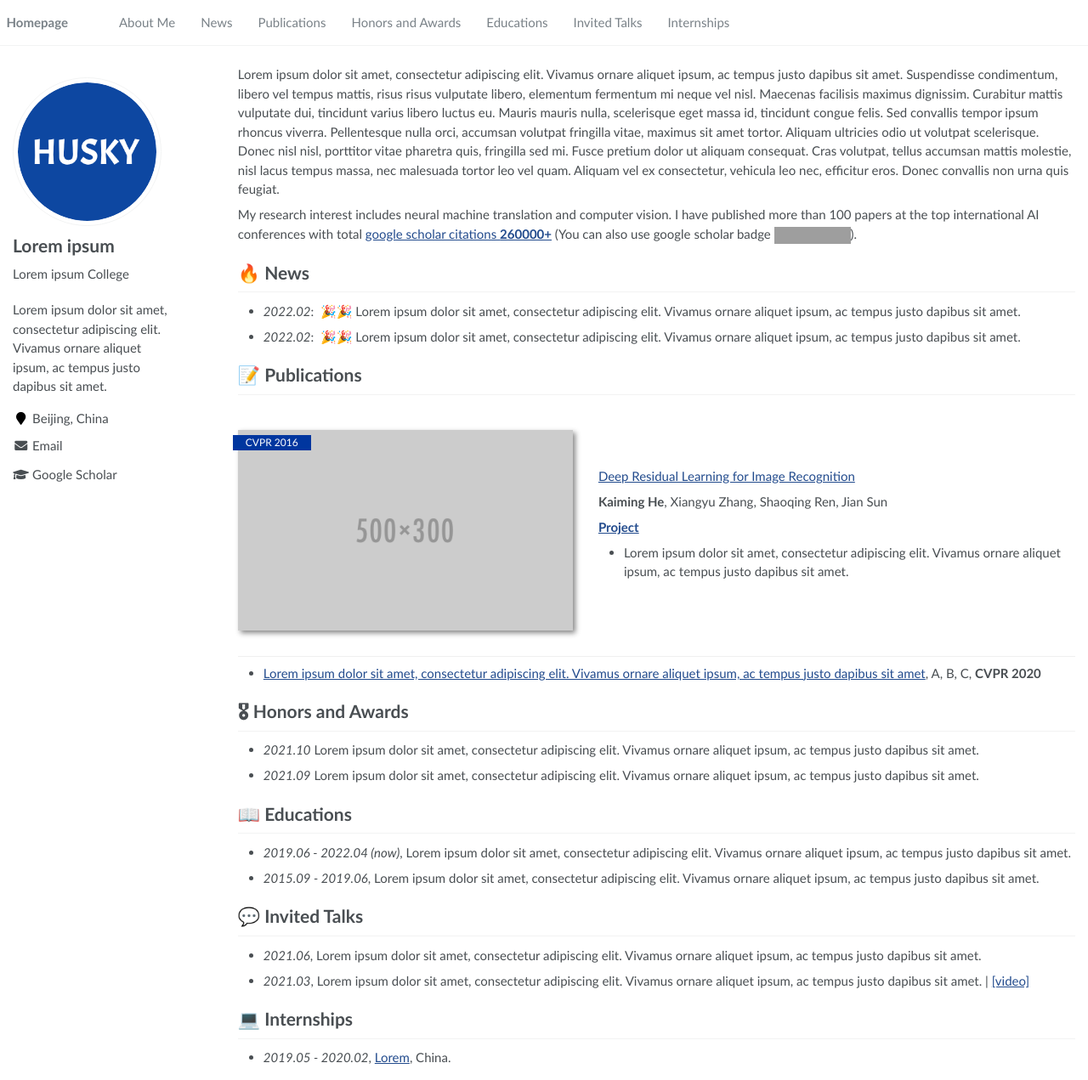
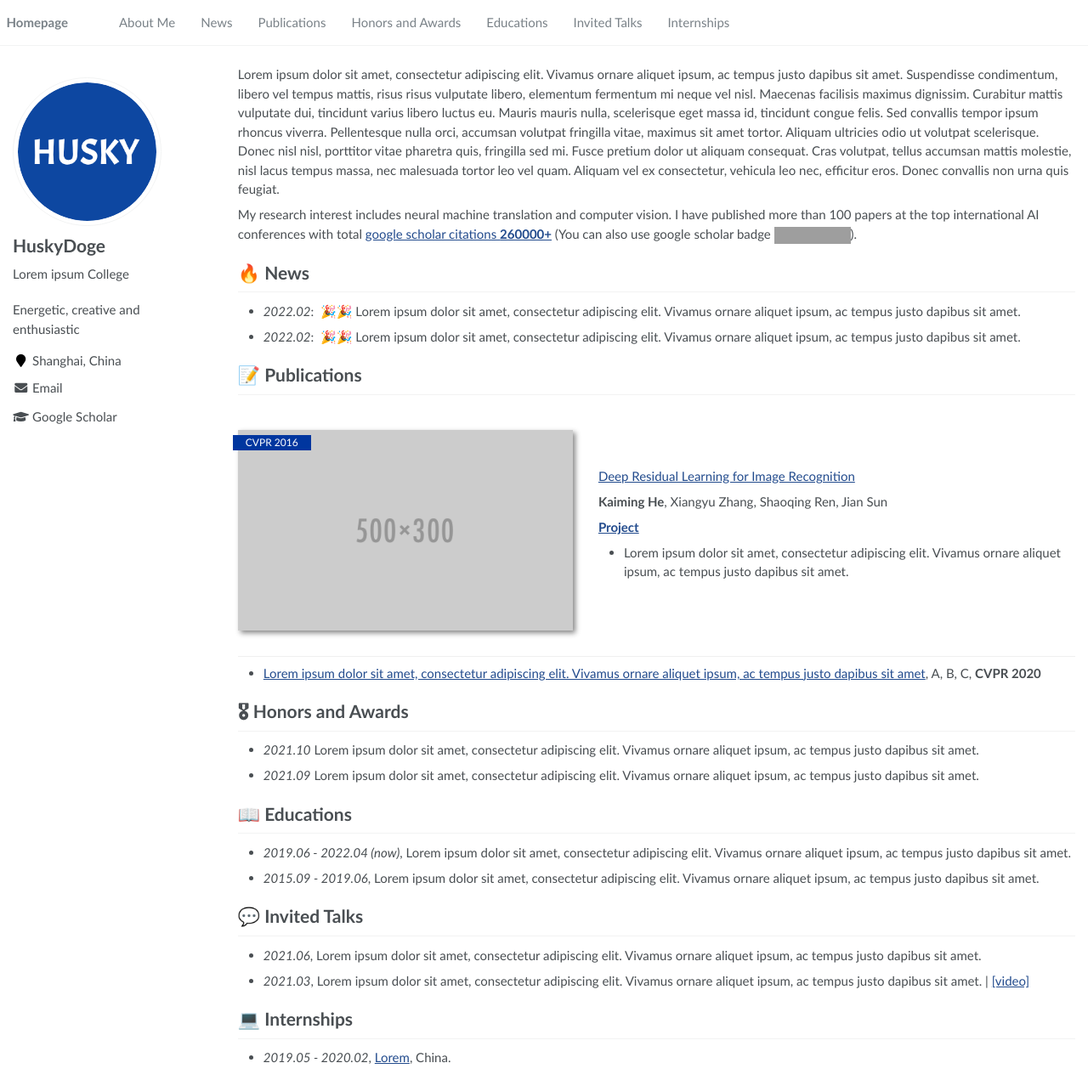
Before and after one commit to RayeRen/acad-homepage.github.io, a Jekyll site: the page built from _pages/about.md, in a window 1280 px wide and 1271 px high. Shown: the whole window at 85% size. Built offline with Jekyll 4.4.1, drawn with Linux system fonts in a browser that asks for light colours; grey boxes are pictures that could not be loaded.

Commit message:
Update _config.yml

```diff
--- a/_config.yml
+++ b/_config.yml
@@ -6,9 +6,9 @@
 # `jekyll serve`. If you change this file, please restart the server process.
 
 # Site Settings
-title                    : "Lorem ipsum"
-description              : "Lorem ipsum dolor sit amet, consectetur adipiscing elit. Vivamus ornare aliquet ipsum, ac tempus justo dapibus sit amet. "
-repository               : "RayeRen/acad-homepage.github.io"
+title                    : "Husky Woof"
+description              : "Energetic, creative and enthusiastic"
+repository               : "huskydoge/huskydoge.github.io"
 google_scholar_stats_use_cdn : true
 
 # google analytics
@@ -21,14 +21,14 @@ baidu_site_verification  :  # get baidu_site_verification from https://ziyuan.ba
 
 # Site Author
 author:
-  name             : "Lorem ipsum"
+  name             : "HuskyDoge"
   avatar           : "images/android-chrome-512x512.png"
   bio              : "Lorem ipsum College"
-  location         : "Beijing, China"
+  location         : "Shanghai, China"
   employer         :
   pubmed           :
   googlescholar    : "https://scholar.google.com/citations?user=YOUR_GOOGLE_SCHOLAR_ID"
-  email            : "Lorem@ipsum.com"
+  email            : "hbh001098hbh@sjtu.edu.cn"
   researchgate     :  # e.g., "https://www.researchgate.net/profile/yourprofile"
   uri              :
   bitbucket        :
```
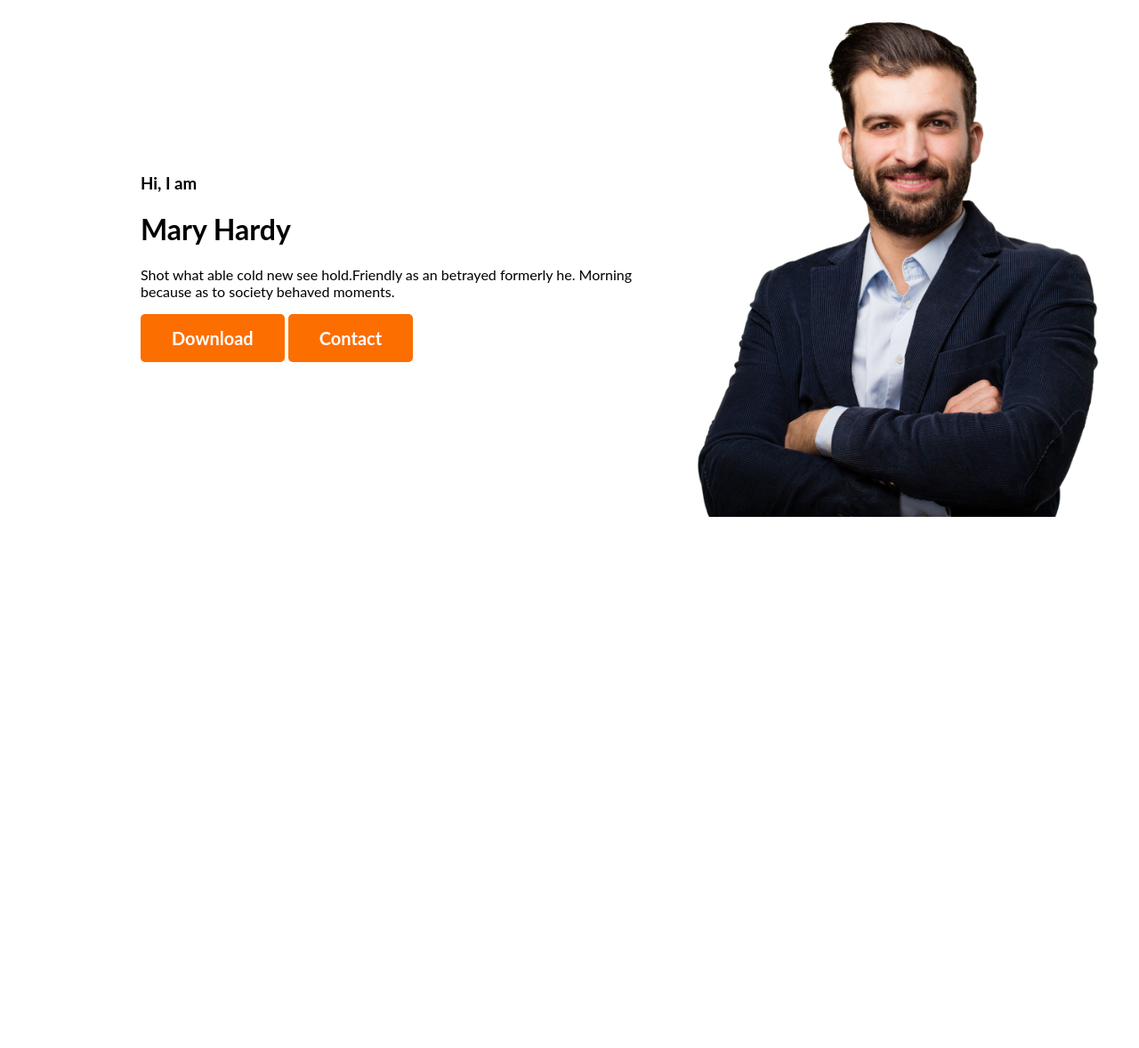
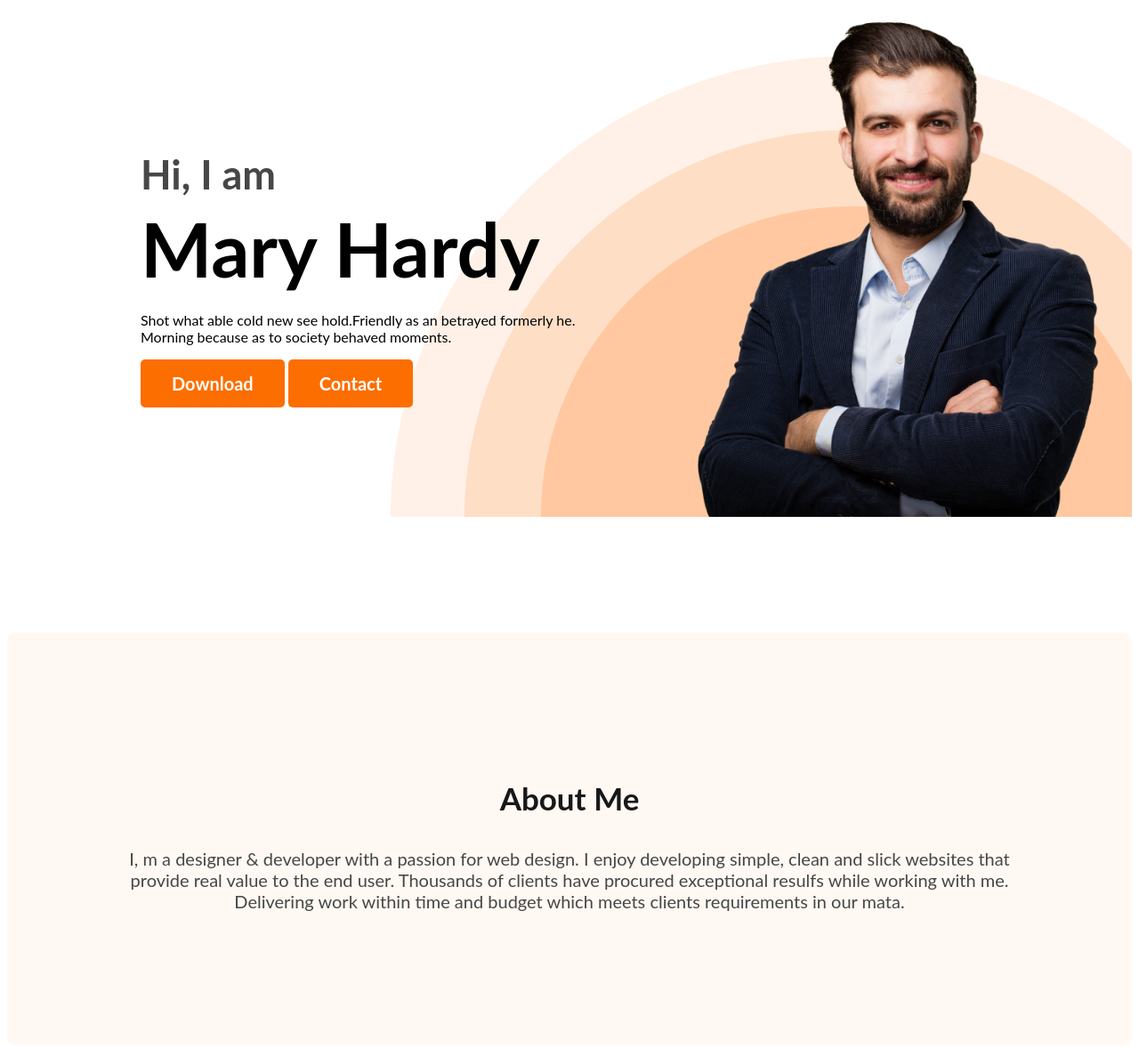
Before and after one commit to Naeem-120/Portfolio, a plain HTML site: page index.html in a window 1280 px wide. Shown: the part 180-1358 px from the top of the page at 89% size. Before the commit the page ends 800 px from the top, so only its background shows below. Drawn offline with Linux system fonts and the light colour scheme.

Commit message:
about title

```diff
--- a/index.html
+++ b/index.html
@@ -22,8 +22,8 @@
         </nav>
         <div class="banner">
             <div class="banner-content">
-                <h3>Hi, I am</h3>
-                <h1>Mary Hardy</h1>
+                <h3 class="greeting">Hi, I am</h3>
+                <h1 class="intro">Mary Hardy</h1>
                 <p>Shot what able cold new see hold.Friendly as an betrayed formerly he. Morning because as to society behaved moments.</p>
                 <button class="button-primary">Download</button>
                 <button class="button-primary">Contact</button>
@@ -32,7 +32,10 @@
         </div>
     </header>
     <main>
-
+        <section class="about">
+            <h3 class="section-title">About Me</h3>
+            <p class="section-description">I, m a designer & developer with a passion for web design. I enjoy developing simple, clean and slick websites that provide real value to the end user. Thousands of clients have procured exceptional resulfs while working with me. Delivering work within time and budget which meets clients requirements in our mata.</p>
+        </section>
     </main>
     <footer>
 
--- a/style.css
+++ b/style.css
@@ -30,6 +30,12 @@ nav a{
     text-decoration: none;
     color: #474747;
 }
+header{
+    /* color: #FFF8F3; */
+    background-image: url("images/header_bg.png");
+    background-repeat: no-repeat;
+    background-position: bottom right;
+}
 .button-primary{
     border-radius: 5px;
     background:  #fd6e01;
@@ -40,8 +46,43 @@ nav a{
     font-size: 20px;
 }
 .banner{
-    padding: 30px 30px 30px 150px;
+    padding: 30px 30px 0px 150px;
     display: flex;
     justify-content: space-between;
     align-items: center;
 }
+.greeting{
+    font-size: 45px;
+    /* font-weight: 700; */
+    color: #474747;
+    margin-bottom: 5px;
+}
+.intro{
+    font-size: 85px;
+    font-weight: 700;
+    margin-top: 0px;
+    margin-bottom: 20px;
+}
+.banner-content{
+    max-width: 500px;
+}
+/* main section style */
+
+/* about section */
+.about{
+    padding:130px;
+    border-radius: 10px;
+    background-color:  #FFF8F3;
+    margin: 130px 0;
+}
+.section-title{
+    font-size: 35px;
+    color:#181818;
+    font-weight: bold;
+    text-align: center;
+}
+.section-description{
+    color: #474747;
+    font-size: 20px;
+    text-align: center;
+}
```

ASSIGNMENT.
Within the records, filter for lines that contain the word "size" and show each one.

RESULT FOR THIS EXERCISE.
Before and after one commit to RayeRen/acad-homepage.github.io, a Jekyll site: the page built from _pages/about.md, in a window 1280 px wide and 1271 px high. Shown: the whole window at 85% size. Built offline with Jekyll 4.4.1, drawn with Linux system fonts in a browser that asks for light colours; grey boxes are pictures that could not be loaded.
Before and after one commit to Naeem-120/Portfolio, a plain HTML site: page index.html in a window 1280 px wide. Shown: the part 180-1358 px from the top of the page at 89% size. Before the commit the page ends 800 px from the top, so only its background shows below. Drawn offline with Linux system fonts and the light colour scheme.
     font-size: 20px;
+    font-size: 45px;
+    font-size: 85px;
+    font-size: 35px;
+    font-size: 20px;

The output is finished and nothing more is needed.